As coaches and teachers, we have the unique opportunity and the honor to help shape our students each and every day. We also see firsthand the challenges our youth face every day to focus on their schoolwork.
As lawmakers, we have the responsibility and duty to protect them and make sure we give them a fair shot to excel in school, so they can graduate, pursue higher education and find good-paying jobs.
That’s why we firmly oppose the repeal of Maine’s child labor laws that protect our minors from working long hours during the school week. Worse is a proposal that would pay them $2 less than the minimum wage.
The bill would allow employers to pay 16- to 20-year-olds $5.25 per hour for the first 180 days of work and increase the number of hours that students are allowed to work while still in school.
How does paying our students less to work longer hours help create jobs or support economic growth? It doesn’t. It will only undervalue our students and undermine our larger education goals that are directly linked to economic development in our state.
This law hurts youth and adults alike. If the proposed legislation passed as suggested, a young person working 20 hours per week would have to work 29 hours per week to receive the same paycheck. That’s nine extra hours a week that should be spent on school.
Since this bill would apply to college students as well, one has to wonder how they are expected to pay for tuition, housing, food and books on $5.25 an hour. We would like to see students focusing on their education — not working longer and later hours during the week for less pay.
Adult workers will be hurt by this bill as well. Since businesses in Maine cannot pay someone over age 20 less then the minimum wage, there is no way for adults to compete with the younger generation’s “training wage.”
Adult minimum wage earners – already living on a tight budget – will lose important hours, will lose important benefits (such as health care) when they are no longer needed to work their 40 hours, and this will have a ripple effect through the economy. The proposal does not support the economic stability and growth that the Republicans claim to be working for.
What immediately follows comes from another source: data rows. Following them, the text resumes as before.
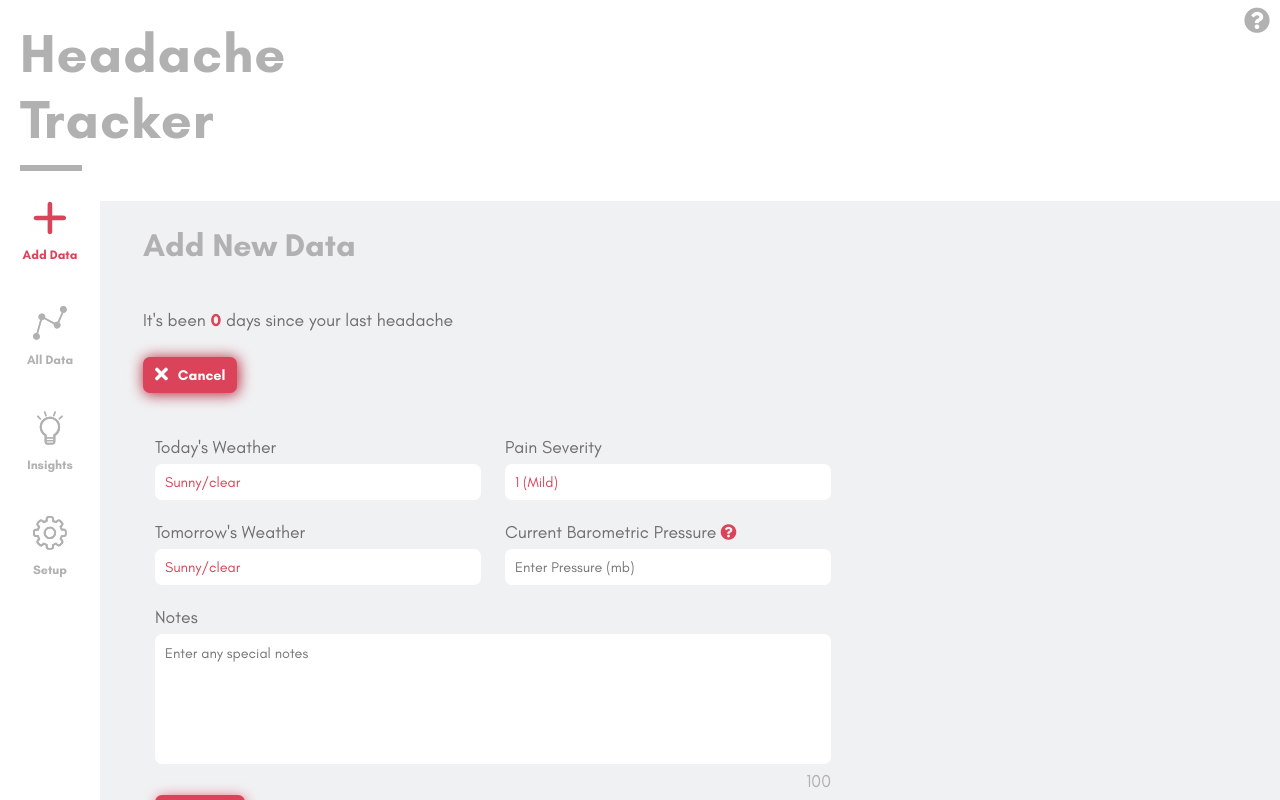
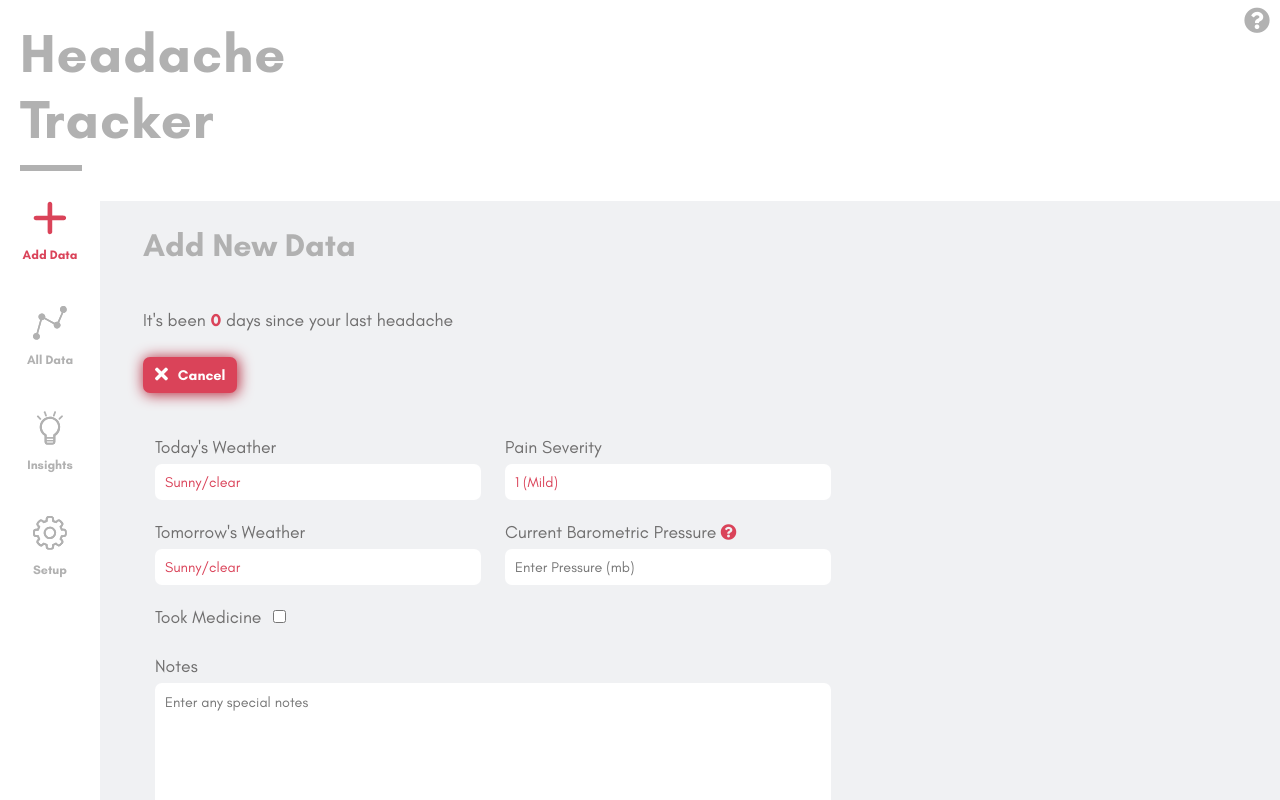
Before and after one commit to AlexanderLyon/Headache-Tracker, a React app: page / in a window 1280 px wide. Both pictures are taken after a click on the button "Add Headache Data". Shown: the top 800 px of the page. Built offline with nearby package versions, Linux system fonts and the light colour scheme; no server answers.

Commit message:
Add took medicine checkbox

```diff
--- a/src/Components/Panels/AddData.js
+++ b/src/Components/Panels/AddData.js
@@ -37,6 +37,7 @@ export class AddData extends React.Component {
       'tomorrows-weather': document.getElementById('tomorrows-weather').value,
       'barometric-pressure': document.getElementById('barometric-pressure').value,
       'pain-severity': document.getElementById('pain-severity').value,
+      'took-medicine': document.getElementById('took-medicine').checked,
       'notes': document.getElementById('entry-notes').value
     }
 
@@ -132,6 +133,11 @@ export class AddData extends React.Component {
               <input type="text" id="barometric-pressure" placeholder="Enter Pressure (mb)"/>
             </div>
 
+            <div className="field">
+              <label htmlFor="took-medicine">Took Medicine</label>
+              <input type="checkbox" id="took-medicine" value="yes"/>
+            </div>
+
             <div className="field full-width">
               <label htmlFor="entry-notes">Notes</label>
               <textarea id="entry-notes"
--- a/src/css/style.css
+++ b/src/css/style.css
@@ -184,7 +184,7 @@ section {
         margin: 7px 0px;
         color: #6f6e6e;
         font-size: 1.1em; }
-        section form#add-data .field label[for="barometric-pressure"] {
+        section form#add-data .field label[for="barometric-pressure"], section form#add-data .field label[for="took-medicine"] {
           display: inline-block; }
       section form#add-data .field a, section form#add-data .field a:visited {
         color: #DA4359;
@@ -207,6 +207,8 @@ section {
         section form#add-data .field input[type="text"]:focus, section form#add-data .field input[type="date"]:focus, section form#add-data .field select:focus {
           outline: none;
           box-shadow: 1px 2px 14px 0px rgba(218, 67, 89, 0.55); }
+      section form#add-data .field input[type="checkbox"] {
+        margin-left: 12px; }
       section form#add-data .field textarea {
         box-sizing: border-box;
         color: #DA4359;
--- a/src/css/style.scss
+++ b/src/css/style.scss
@@ -246,7 +246,7 @@ section {
         color: $darkgrey;
         font-size: 1.1em;
 
-        &[for="barometric-pressure"] { display: inline-block; }
+        &[for="barometric-pressure"], &[for="took-medicine"] { display: inline-block; }
       }
 
       a, a:visited {
@@ -274,6 +274,10 @@ section {
           outline: none;
           box-shadow: 1px 2px 14px 0px rgba(218, 67, 89, 0.55);
         }
+      }
+
+      input[type="checkbox"] {
+        margin-left: 12px;
       }
 
       textarea {
```
Also changed, not shown: 2 other files (tests, documents, lock files or other folders).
No one benefits from exploiting cheap labor. It has been argued that trainees should be paid less because businesses have to expend a lot of time and energy teaching them valuable skills and because, at least initially, they aren’t as valuable as employees.
This argument doesn’t hold up. Federal programs such as the Working Opportunities Tax Credit which provides companies up to $2,400 in tax credits to hire certain categories of unemployed individuals (such as first time youth) make it easy and sometimes lucrative to train new workers.
As is, the tax credit pays for the first 320 hours of employment – eight weeks of full-time work and plenty of time to train an individual for a minimum wage position. If this minimum wage bill were passed, the federal government would be using your tax dollars to pay for the first 457 hours – more than 11 weeks – of work for some youth.
It is illogical to believe that a bill that will take hours from hard-working, minimum-wage-earning, and often poverty-stricken adults in order to make young people work more hours for less money will be good for any Mainers.
Let’s keep Maine students in school where they belong, learning and creating a generation of educated Maine workers, and let adults continue to work their hours, building a strong Maine community and a stable economy.
Ed Mazurek, D-Rockland, is a retired coach and teacher. Erin Herbig, D-Belfast, coaches the Belfast Area High School track team. Rob Hunt, D-Buxton, is a teacher at Bonny Eagle High School. All are members of the Maine House of Representatives.